what it's made of:

1.7

One of the ingredients of the Cora bladder lines is the certified organic cotton which is the top sheet of the product. The absorbent core part of the product is made from chlorine free processed wood pulp and a super-absorbent polymer. The leak-proof back sheet is made of polypropylene. There is no indication of what the adhesive is made of, they only note that it is nontoxic, but it is commonly made of polymers. The packaging is a paper box and the wrapping of the individual liners is made of cloth and is not mentioned in the ingredients list of the product

how it's made:

1.5

The company does not release information about how the Cora bladder liners are made. However, I have researched how these individual ingredients are commonly made so consumers can assume the company it in a similar process. Between organic cotton and regular cotton, organic cotton has a less environmental impact than regular cotton. Organic cotton doesn’t use harmful chemicals or pesticides in the production and therefore, it is not toxic for the water, soil or air, which can be an overall better choice than regular cotton. Processed wood pulp is essentially made through the process of paper and paper-like materials.
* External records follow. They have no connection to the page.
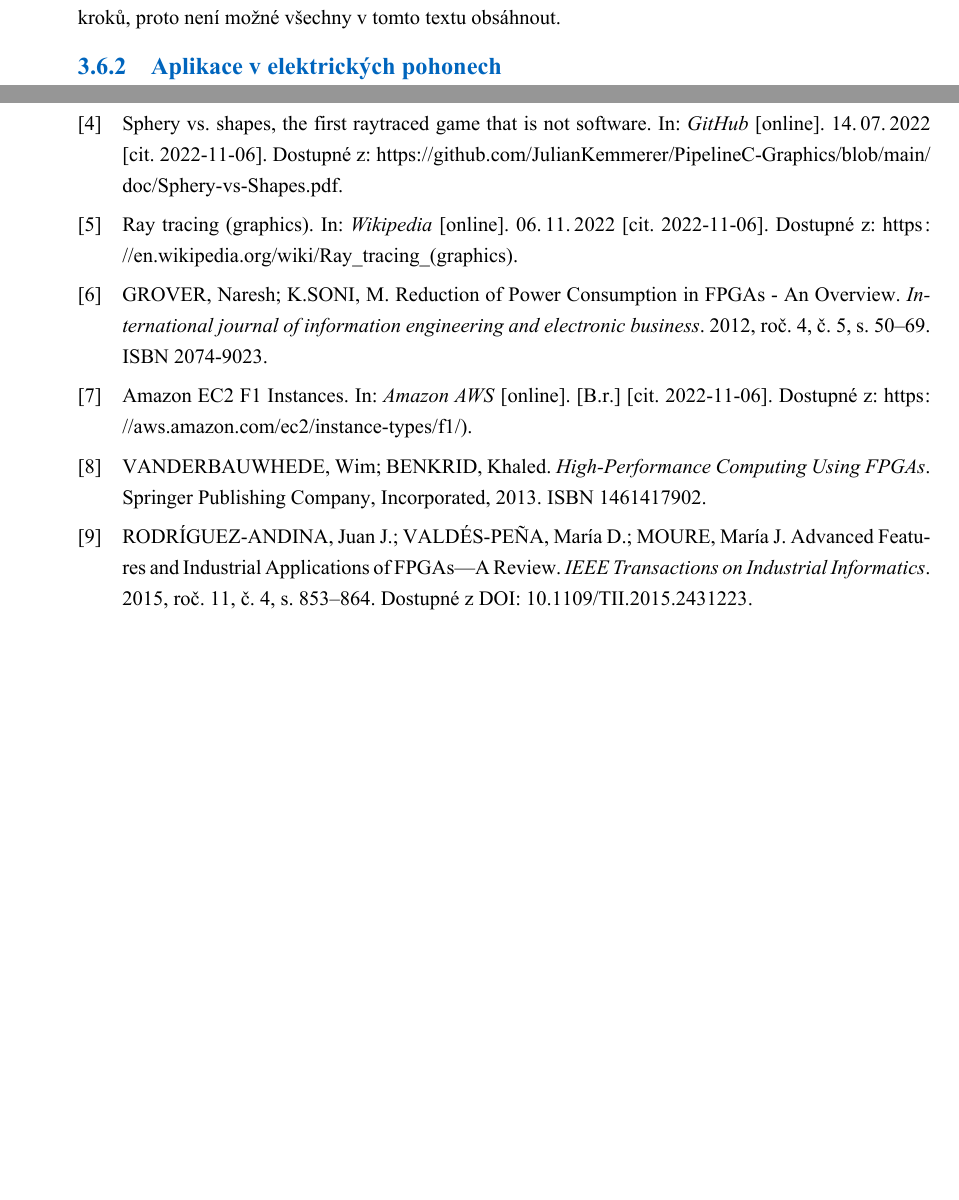
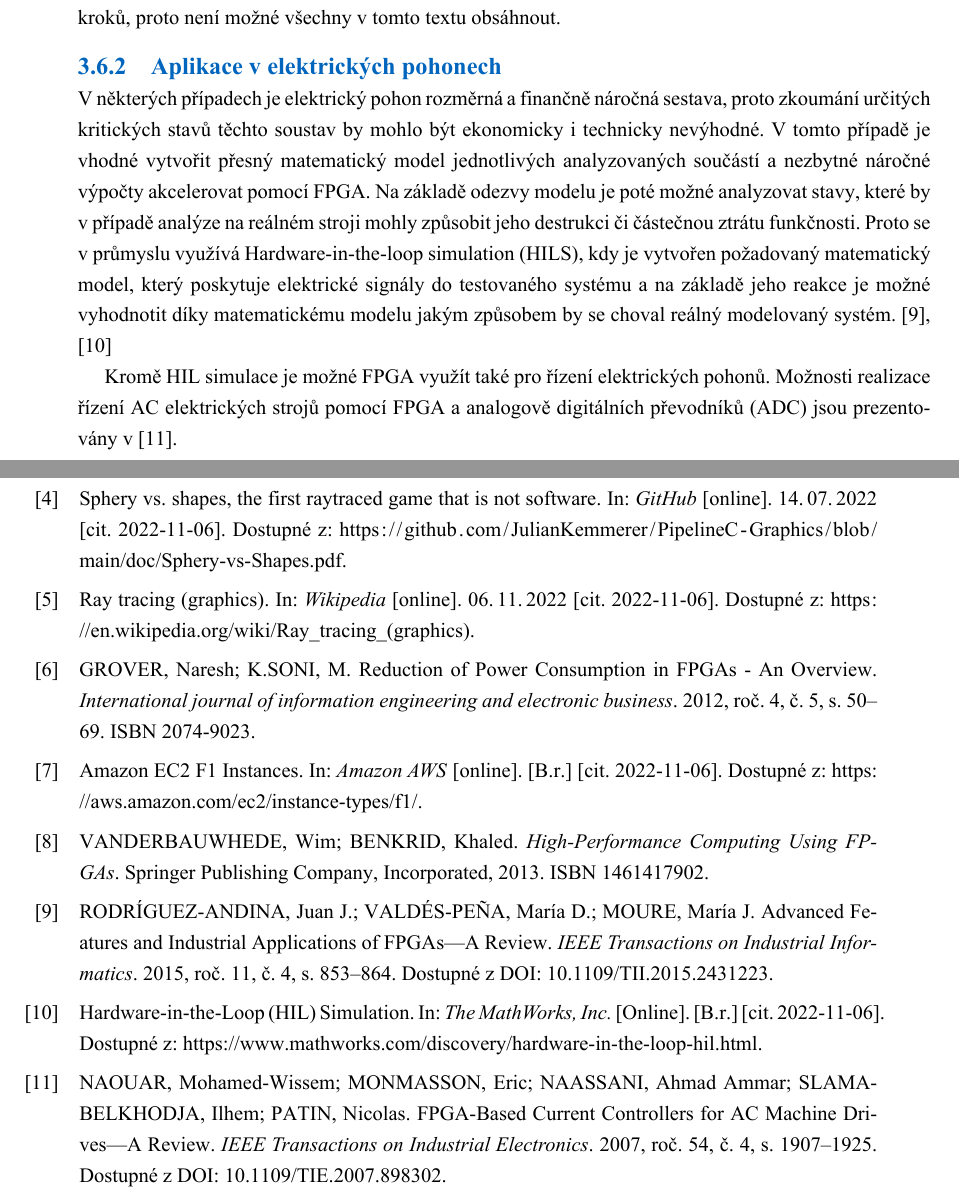
Before and after one commit to petrzakopal/dp, a LaTeX document (tex/dp.tex, which reads tex/src/bib/zdroje.bib): two parts of pages 23 and 25 of 26 before the commit and two parts of pages 23 and 26 of 27 after it, joined at a grey line, cut so that both start at the same text, the shorter picture padded with empty space. The pictures show the PDF file tex/dp.pdf that the author committed with the source.

Commit message:
Začátek pohonářských aplikací.

```diff
--- a/tex/dp.tex
+++ b/tex/dp.tex
@@ -541,6 +541,8 @@ Tato práce se zajímá o aplikace a možné využití FPGA při řízení elekt
 			% HIL
 			% Control
 			% Control and Extended Kaufmann Filter
+			V některých případech je elektrický pohon rozměrná a finančně náročná sestava, proto zkoumání určitých kritických stavů těchto soustav by mohlo být ekonomicky i technicky nevýhodné. V tomto případě je vhodné vytvořit přesný matematický model jednotlivých analyzovaných součástí a nezbytné náročné výpočty akcelerovat pomocí FPGA. Na základě odezvy modelu je poté možné analyzovat stavy, které by v případě analýze na reálném stroji mohly způsobit jeho destrukci či částečnou ztrátu funkčnosti. Proto se v průmyslu využívá Hardware-in-the-loop simulation (HILS), kdy je vytvořen požadovaný matematický model, který poskytuje elektrické signály do testovaného systému a na základě jeho reakce je možné vyhodnotit díky matematickému modelu jakým způsobem by se choval reálný modelovaný systém. \cite{andina-advanced-features-and-industrial-applications-of-fpga}, \cite{mathworks-discovery-hil-simulation}\par
+			Kromě HIL simulace je možné FPGA využít také pro řízení elektrických pohonů. Možnosti realizace řízení AC elektrických strojů pomocí FPGA a analogově digitálních převodníků (ADC) jsou prezentovány v \cite{naouar-fpga-based-current-controllers-for-ac-machine-drives}.
 
 	\section{Vývojová deska Digilent Zybo}
 		\subsubsection{Parametry a složení}
--- a/tex/src/bib/zdroje.bib
+++ b/tex/src/bib/zdroje.bib
@@ -90,0 +101,9 @@ abstract = {High-Performance Computing using FPGA covers the area of high perfor
+@article{naouar-fpga-based-current-controllers-for-ac-machine-drives,
+  author={Naouar, Mohamed-Wissem and Monmasson, Eric and Naassani, Ahmad Ammar and Slama-Belkhodja, Ilhem and Patin, Nicolas},
+  journal={IEEE Transactions on Industrial Electronics},
+  title={FPGA-Based Current Controllers for AC Machine Drives—A Review},
+  year={2007},
+  volume={54},
+  number={4},
+  pages={1907-1925},
+  doi={10.1109/TIE.2007.898302}}
```
Also changed, not shown: tex/dp.bbl, tex/dp.pdf, tex/src/bib/zdroje.bib (12 more changed lines), 9 other files.
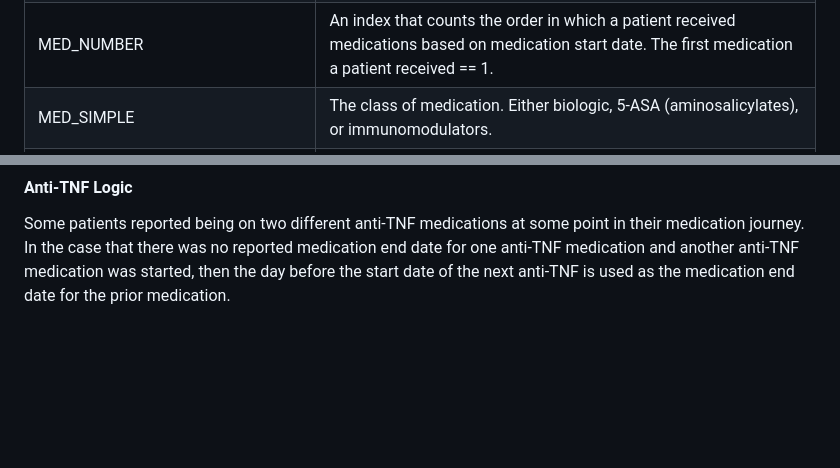
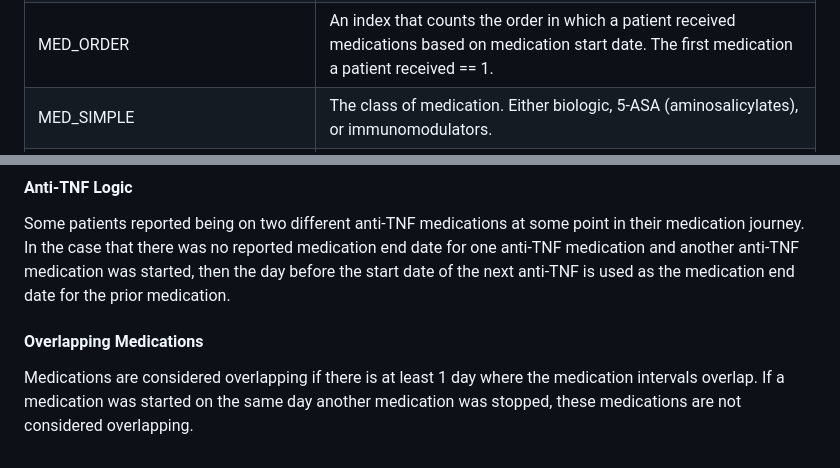
Before and after one commit to ccf-tfehlmann/ibdplexus, a Markdown page: vignettes/risk-med-journey.md, 2 parts joined by grey strips. GitHub-like rendering; blank space fills up the shorter version.

Commit message:
run vignette

```diff
--- a/vignettes/risk-med-journey.md
+++ b/vignettes/risk-med-journey.md
@@ -44,7 +44,7 @@ start and end dates, each interval for the medication is a separate row
 in the medication journey table.</td>
 </tr>
 <tr class="odd">
-<td>MED_NUMBER</td>
+<td>MED_ORDER</td>
 <td>An index that counts the order in which a patient received
 medications based on medication start date. The first medication a
 patient received == 1.</td>
@@ -93,3 +93,10 @@ reported medication end date for one anti-TNF medication and another
 anti-TNF medication was started, then the day before the start date of
 the next anti-TNF is used as the medication end date for the prior
 medication.
+
+#### Overlapping Medications
+
+Medications are considered overlapping if there is at least 1 day where
+the medication intervals overlap. If a medication was started on the
+same day another medication was stopped, these medications are not
+considered overlapping.
```
Also changed, not shown: other parts of vignettes/risk-med-journey.md (+2 -2 lines).
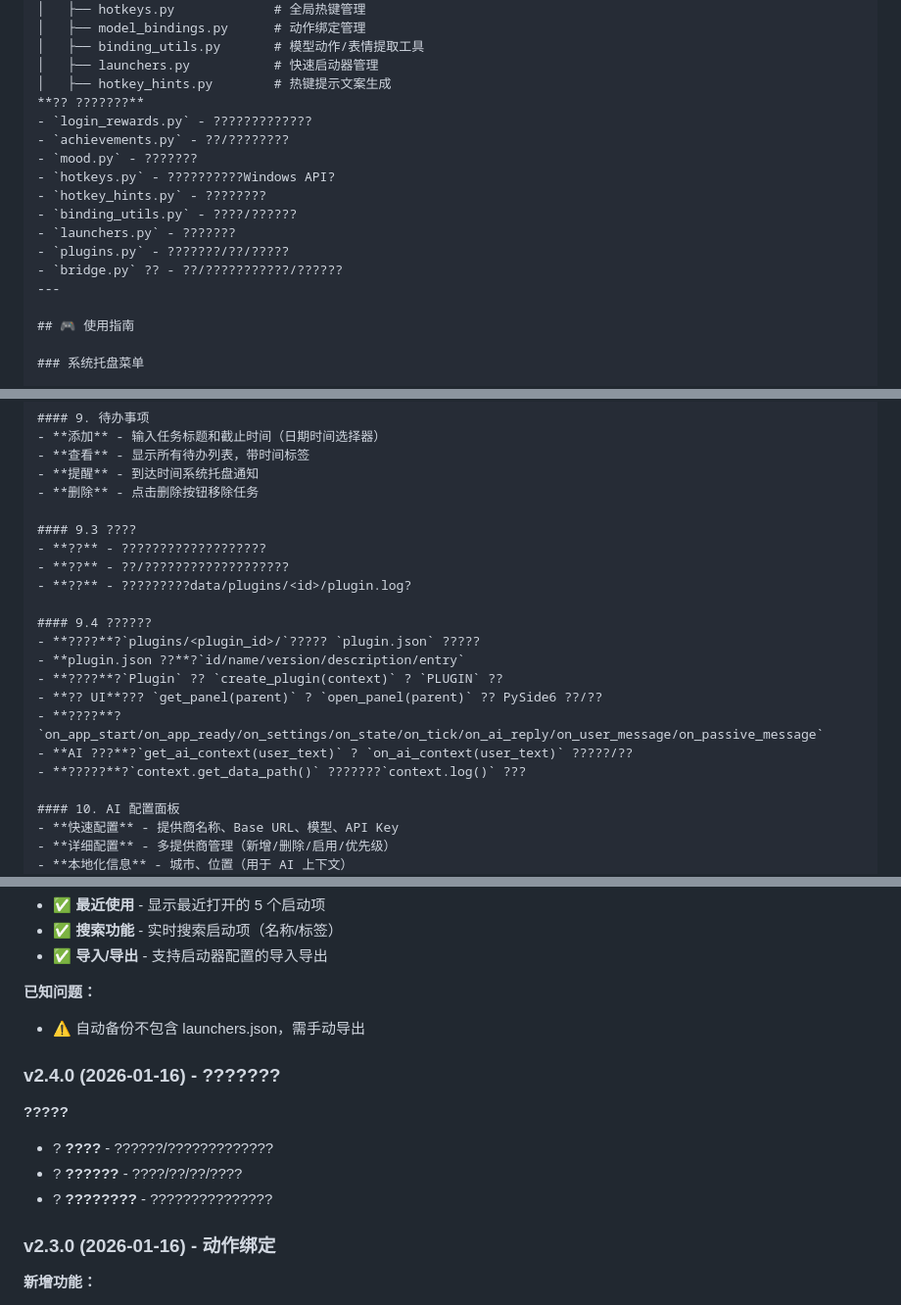
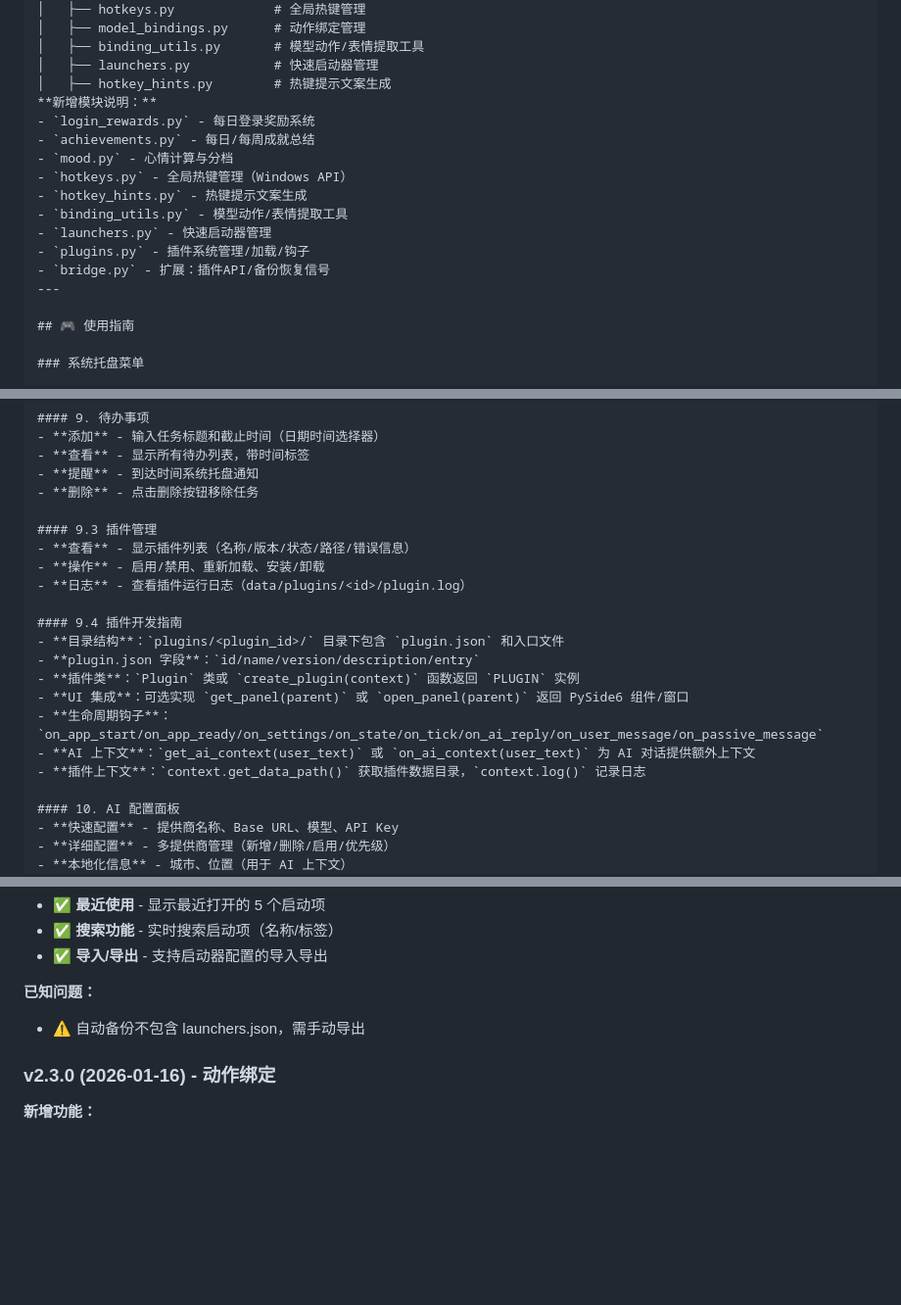
Before and after one commit to tcmiku/tools_live2D, a Markdown page: README.md, 3 parts joined by grey strips. Shown at 98% size. Rendered like a GitHub page; blank space fills up the shorter version.

Commit message:
fix: 修复 README.md 中的乱码文本
修复了以下部分的乱码问题：
- 项目结构 - 新增模块说明
- 插件管理面板说明
- 插件开发指南
- 更新日志 - 删除重复的 v2.4.0 乱码章节

所有乱码的中文文本已恢复为正常显示。

```diff
--- a/README.md
+++ b/README.md
@@ -102,16 +102,16 @@ tools_live2D/
 │   ├── binding_utils.py       # 模型动作/表情提取工具
 │   ├── launchers.py           # 快速启动器管理
 │   ├── hotkey_hints.py        # 热键提示文案生成
-**?? ???????**
-- `login_rewards.py` - ?????????????
-- `achievements.py` - ??/????????
-- `mood.py` - ???????
-- `hotkeys.py` - ??????????Windows API?
-- `hotkey_hints.py` - ????????
-- `binding_utils.py` - ????/??????
-- `launchers.py` - ???????
-- `plugins.py` - ???????/??/?????
-- `bridge.py` ?? - ??/???????????/??????
+**新增模块说明：**
+- `login_rewards.py` - 每日登录奖励系统
+- `achievements.py` - 每日/每周成就总结
+- `mood.py` - 心情计算与分档
+- `hotkeys.py` - 全局热键管理（Windows API）
+- `hotkey_hints.py` - 热键提示文案生成
+- `binding_utils.py` - 模型动作/表情提取工具
+- `launchers.py` - 快速启动器管理
+- `plugins.py` - 插件系统管理/加载/钩子
+- `bridge.py` - 扩展：插件API/备份恢复信号
 ---
 
 ## 🎮 使用指南
@@ -225,19 +225,19 @@ tools_live2D/
 - **提醒** - 到达时间系统托盘通知
 - **删除** - 点击删除按钮移除任务
 
-#### 9.3 ????
-- **??** - ???????????????????
-- **??** - ??/???????????????????
-- **??** - ?????????data/plugins/<id>/plugin.log?
+#### 9.3 插件管理
+- **查看** - 显示插件列表（名称/版本/状态/路径/错误信息）
+- **操作** - 启用/禁用、重新加载、安装/卸载
+- **日志** - 查看插件运行日志（data/plugins/<id>/plugin.log）
 
-#### 9.4 ??????
-- **????**?`plugins/<plugin_id>/`????? `plugin.json` ?????
-- **plugin.json ??**?`id/name/version/description/entry`
-- **????**?`Plugin` ?? `create_plugin(context)` ? `PLUGIN` ??
-- **?? UI**??? `get_panel(parent)` ? `open_panel(parent)` ?? PySide6 ??/??
-- **????**?`on_app_start/on_app_ready/on_settings/on_state/on_tick/on_ai_reply/on_user_message/on_passive_message`
-- **AI ???**?`get_ai_context(user_text)` ? `on_ai_context(user_text)` ?????/??
-- **?????**?`context.get_data_path()` ???????`context.log()` ???
+#### 9.4 插件开发指南
+- **目录结构**：`plugins/<plugin_id>/` 目录下包含 `plugin.json` 和入口文件
+- **plugin.json 字段**：`id/name/version/description/entry`
+- **插件类**：`Plugin` 类或 `create_plugin(context)` 函数返回 `PLUGIN` 实例
+- **UI 集成**：可选实现 `get_panel(parent)` 或 `open_panel(parent)` 返回 PySide6 组件/窗口
+- **生命周期钩子**：`on_app_start/on_app_ready/on_settings/on_state/on_tick/on_ai_reply/on_user_message/on_passive_message`
+- **AI 上下文**：`get_ai_context(user_text)` 或 `on_ai_context(user_text)` 为 AI 对话提供额外上下文
+- **插件上下文**：`context.get_data_path()` 获取插件数据目录，`context.log()` 记录日志
 
 #### 10. AI 配置面板
 - **快速配置** - 提供商名称、Base URL、模型、API Key
@@ -915,12 +915,6 @@ def getNewData(self) -> dict:
 **已知问题：**
 - ⚠️ 自动备份不包含 launchers.json，需手动导出
 
-### v2.4.0 (2026-01-16) - ???????
-**?????**
-- ? **????** - ??????/?????????????
-- ? **??????** - ????/??/??/????
-- ? **????????** - ???????????????
-
 ### v2.3.0 (2026-01-16) - 动作绑定
 **新增功能：**
 - ✅ **动作绑定系统** - 可配置心情/状态/番茄钟/AI/互动与动作表情的绑定
```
This contributes to deforestation which is overall not the greatest for the environment unless the company itself is tackling deforestation by firsthand planting trees, but it has not said that. Wood pulp comes from trees so trees can be considered one of the ingredients used to make these pads. Super-absorbent polymers is a material that absorbs liquid, commonly used for diapers and menstrual hygiene products, and is “made up of millions of identical units of sodium acrylate formed into a chain-fence like structure.” The company does not directly state what type of polypropylene they use, but I assume it is polypropylene fabric because fabric materials like cotton, are commonly used in pads. Polypropylene fabric is a “thermoplastic “addition polymer” made from the combination of propylene monomers.“ Although it seems unusual for type of plastic to be included in pads, there are other harmful ingredients that are usually included like bleach, so yes, it is not the greatest ingredient, but it has been included in the textile industry for decades and has become normalized.

who makes it:

1.3

No information is disclosed on who makes the product other than the label or the product being made and cotton sourced in the US. Cora does a great job in providing a non toxic feminine product to consumers, however, the company lacks transparency when disclosing who makes the product, what type of labor is used, are these workers being paid a livable wage, etc. Laborers in American are exploited as well so it cannot be assumed that this company does not do this as well until it is disclosed and becomes public knowledge.

sources:

- https://www.the-sustainable-fashion-collective.com/2014/12/12/how-is-cotton-made-why-bad
- https://cora.life/products/period-pads?utm_source=google&utm_medium=cpc&utm_campaign=NE+%7C+Brand+v2+l_DE1+8b1f&utm_term=107143520323-kwd-513322423917&utm_content=480173346428&gclid=Cj0KCQiA0-6ABhDMARIsAFVdQv98BNq5gHJ3EfIAIlM2D2rrEihmmGVbnG7kM9h4HZ3XmsuzS6718o0aAuWFEALw_wcB
- https://cora.life/pages/ingredients3
- https://www.edana.org/nw-related-industry/what-is-sap
- https://www.creativemechanisms.com/blog/all-about-polypropylene-pp-plastic